- [Task to carry out]:
Identify all lines in the data containing the string "figure". Copy them out.

Dataset records

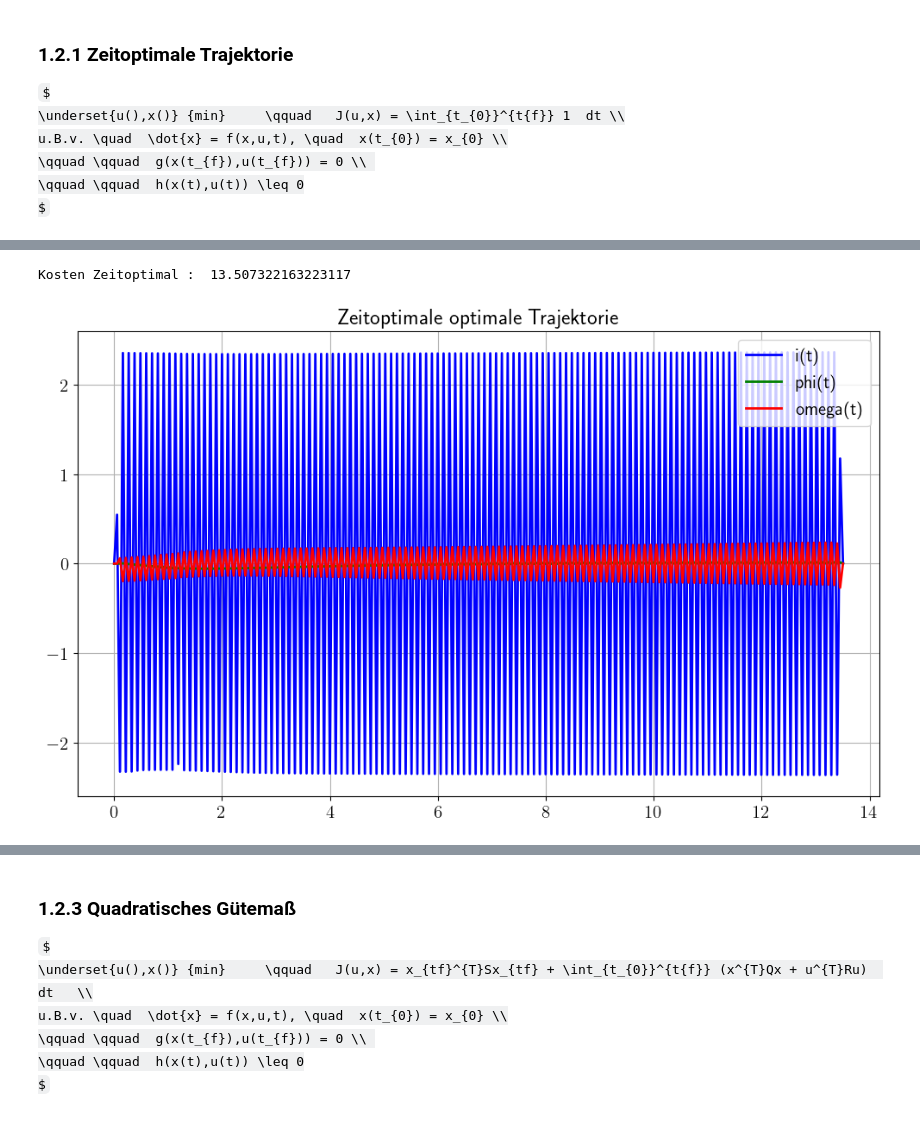
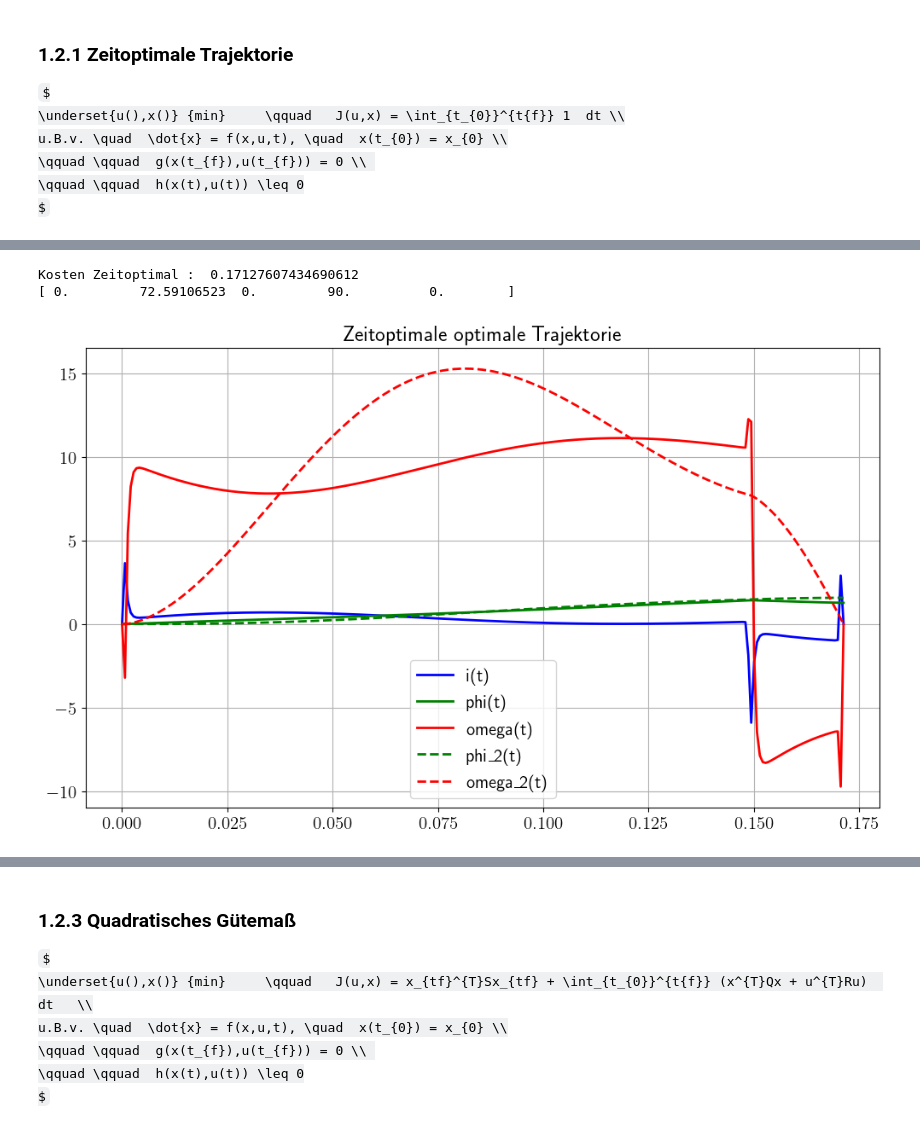
Before and after one commit to StefanKauf/OClab, a Jupyter notebook: 2_erweitertes_Modell.ipynb, the cells around one changed output, grey strips where cells are left out. Drawn from its saved outputs; the diff is of its cells as text; code cells hidden in the pictures; some formulas as TeX source.

```diff
--- a/2_erweitertes_Modell.ipynb
+++ b/2_erweitertes_Modell.ipynb
@@ -18,8 +18,8 @@ import casadi as cas
 ![image-2.png](attachment:image-2.png)
 # %%
 # Gerneral
-N = 1000                       # Stützstellen
-Tend = 1.3                      # Zeithorizont [s]
+N = 250                       # Stützstellen
+Tend = 1                     # Zeithorizont [s]
 t = np.linspace(0,Tend,N+1,endpoint=True)   # Gleichverteilung der Stützstellen --> alternative mit Variablen dt
 dt = Tend/N
 nx = 5
@@ -63,9 +63,9 @@ for k in range(N): # loop over control intervals
 
 # Boundary Conditions
 topti.subject_to(X[:,0] == x0)                        # Anfangsbedingung
-topti.subject_to(X[:,N] == xN)          # Endbedingung
-
-#topti.subject_to(U[:,0] == u0)
+#topti.subject_to(X[:,N] == xN)                       # Endbedingung
+topti.subject_to(X[2:,N] == xN[2:])
+topti.subject_to(X[0,N] == xN[0])
 
 # ---- misc. constraints  ----------
 topti.subject_to(T>0)                               # Time must be positive
@@ -74,15 +74,15 @@ topti.subject_to(T>0)                               # Time must be positive
 
 topti.subject_to(topti.bounded(umin,cas.vec(U),umax))
 
-# ---- initial values for solver ---
-topti.set_initial(T, 1)
-
 # Cost-function
 topti.minimize(T)         # Zeit
 
 
 # Initial guess
-#topti.set_initial(U[0,:],-0.2)
+#U1open = np.load('1_Daten/U1.npy')  #<-- needs 250 Stützstellen
+#topti.set_initial(U[0,:],U1open)
+topti.set_initial(T, 0.25)
+
 
 # Solver
 p_opts = {"expand":True}
@@ -117,17 +125,21 @@ Solver failed. You may use opti.debug.value to investigate the latest values of
 # %%
 t1 = t*T1/Tend
 print('Kosten Zeitoptimal : ',T1)
+print(X1[:,-1]*180/np.pi)
 
 plt.figure(figsize=(12,7))
 plt.plot(t1,X1[0], 'b', linewidth ='2', label = 'i(t)')
 plt.plot(t1,X1[1], 'g', linewidth ='2', label = 'phi(t)')
 plt.plot(t1,X1[2], 'r', linewidth ='2', label = 'omega(t)')
+plt.plot(t1,X1[3], 'g', linewidth ='2', label = 'phi_{2}(t)', linestyle = '--')
+plt.plot(t1,X1[4], 'r', linewidth ='2', label = 'omega_{2}(t)', linestyle='--')
 
 plt.grid()
 plt.legend(loc = 'best')
 plt.title('Zeitoptimale optimale Trajektorie')
 
 plt.show()
 # %% [output]
-Kosten Zeitoptimal :  13.507322163223117
+Kosten Zeitoptimal :  0.17127607434690612
+[ 0.         72.59106523  0.         90.          0.        ]
-[figure, old version]
+[figure, new version]
```
Also changed, not shown: parts of 15 cells of this notebook, 8 other files.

- [Response area]:
 plt.figure(figsize=(12,7))
-[figure, old version]
+[figure, new version]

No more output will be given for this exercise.